7 Sans-Serif Adobe Fonts to Add to Your Typography Toolkit
By Tiffany Huang, Creative Content Producer
Many businesses have their own brand standards for what visual elements should look like. These brand guidelines include elements such as hex codes, different logo styles, and also what typefaces to use. Take a look at the brand guidelines for Slack or Uber, for example. However, many businesses, especially newer or smaller ones, do not have established guidelines. In that case, the designer has more creative freedom to choose an appropriate typeface.
When choosing a typeface, it’s imperative to consider the context. Each typeface has unique characteristics that make it suitable for different projects and mediums. In particular sans-serifs are a popular choice for body copy. On a digital screen, they look clearer and less congested than serif typefaces. The lack of decorative serifs also make sans-serif fonts a good option for small point-size body copy in magazines or other print material.
However, within the sans-serif classification, there are so many different typefaces. It’s important not to get caught up with just using one, and instead explore all the different options there are. You don’t want to use the same typeface for every single project with no regard to the brand’s uniqueness. Here are some sans-serif options that you can get for free from fonts.adobe.com.
Acumin is a transitional typeface that is part of the Adobe Original series. Adobe Fonts features 90 versions of this typeface which means there are plenty of variations that can maintain the typeface’s legibility at any size.
Poppins is an open-source typeface from Google. The geometric sans-serif typeface features a consistent stroke width in both horizontal and vertical strokes. This gives it a clean, easy-to-read characteristic, making it suitable for modern website designs.
3. Proxima Nova
Proxima Nova is a family that is constantly growing; it began with just four variations and now has 42. According to the creator Mark Simonson, the typeface takes the characteristics of a modernist, serif-font and combines it with the look of a geometric sans-serif. The modernist characteristic is evident in the lowercase letters’ variation in stroke weight and creates elegance.
4. Roc Grotesk
The wide x-width on Roc Grotesk gives the typeface a very full appearance, filling space up very easily because of the large counters and wider letters. The wide look also gives the bold variations the impression that they have been stretched to fill space. Thus, this typeface would be more suitable for headers, as using Roc Grotesk for multiple lines of body copy would not be the most readable option.
Sofia is a geometric, sans-serif font, but the letterforms resemble that of a humanist font. From “I” to “S” to “W,” the letters all have a unique width that gives the font some variability. The typeface also features a unique ligature with the letters “f” and “i.”
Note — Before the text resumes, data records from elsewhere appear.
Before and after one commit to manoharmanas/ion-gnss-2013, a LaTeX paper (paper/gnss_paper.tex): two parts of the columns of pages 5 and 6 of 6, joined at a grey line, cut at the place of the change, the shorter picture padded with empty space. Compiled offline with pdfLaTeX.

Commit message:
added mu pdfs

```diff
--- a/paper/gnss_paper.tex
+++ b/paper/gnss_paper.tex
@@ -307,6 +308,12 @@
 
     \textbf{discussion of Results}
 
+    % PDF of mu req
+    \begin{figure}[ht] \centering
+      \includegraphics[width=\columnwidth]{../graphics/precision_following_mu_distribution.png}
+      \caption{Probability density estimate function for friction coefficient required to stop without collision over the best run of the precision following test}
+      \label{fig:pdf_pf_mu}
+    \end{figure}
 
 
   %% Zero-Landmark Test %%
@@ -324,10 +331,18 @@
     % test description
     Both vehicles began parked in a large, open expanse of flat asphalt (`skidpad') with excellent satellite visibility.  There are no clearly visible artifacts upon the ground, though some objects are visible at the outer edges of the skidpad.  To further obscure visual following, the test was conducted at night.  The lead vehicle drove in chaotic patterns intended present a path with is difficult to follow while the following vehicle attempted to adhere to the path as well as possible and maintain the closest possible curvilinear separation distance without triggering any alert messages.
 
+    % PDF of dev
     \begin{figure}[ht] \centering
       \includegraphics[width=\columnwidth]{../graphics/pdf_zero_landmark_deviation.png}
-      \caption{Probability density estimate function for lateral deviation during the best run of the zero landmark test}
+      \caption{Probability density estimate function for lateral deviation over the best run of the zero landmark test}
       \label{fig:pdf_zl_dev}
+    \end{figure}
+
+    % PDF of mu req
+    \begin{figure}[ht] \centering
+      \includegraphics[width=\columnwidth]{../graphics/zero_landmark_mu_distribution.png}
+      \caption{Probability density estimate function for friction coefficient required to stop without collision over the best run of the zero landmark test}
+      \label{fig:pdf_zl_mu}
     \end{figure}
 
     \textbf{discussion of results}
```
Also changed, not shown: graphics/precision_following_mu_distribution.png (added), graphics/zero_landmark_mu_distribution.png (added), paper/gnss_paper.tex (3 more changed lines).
The Soleil family in Adobe has 12 variations, and all are suitable in headlines and body copy. There is not an immense difference between the stroke widths of thin, regular, book, bold, and extra bold, but each option is distinguishable enough to make a difference in appearance. Hence, this is a very versatile typeface for any material, context, and density.
The difference between the width of capital and lowercase letters give this typeface a unique look. The capital letters feature a much smaller proportion of width to height in comparison to the lowercase letters. This characteristic and attention to the typeface’s readability make it very suitable for long body copy.
When finding an appropriate typeface for your projects, make sure you go through all of your resources carefully. There are so many great options out there that can help invoke the exact feeling you’re going after, so keep searching until you find the perfect one. Don’t settle for the same, overused typefaces and instead venture out to find one that better suits your needs.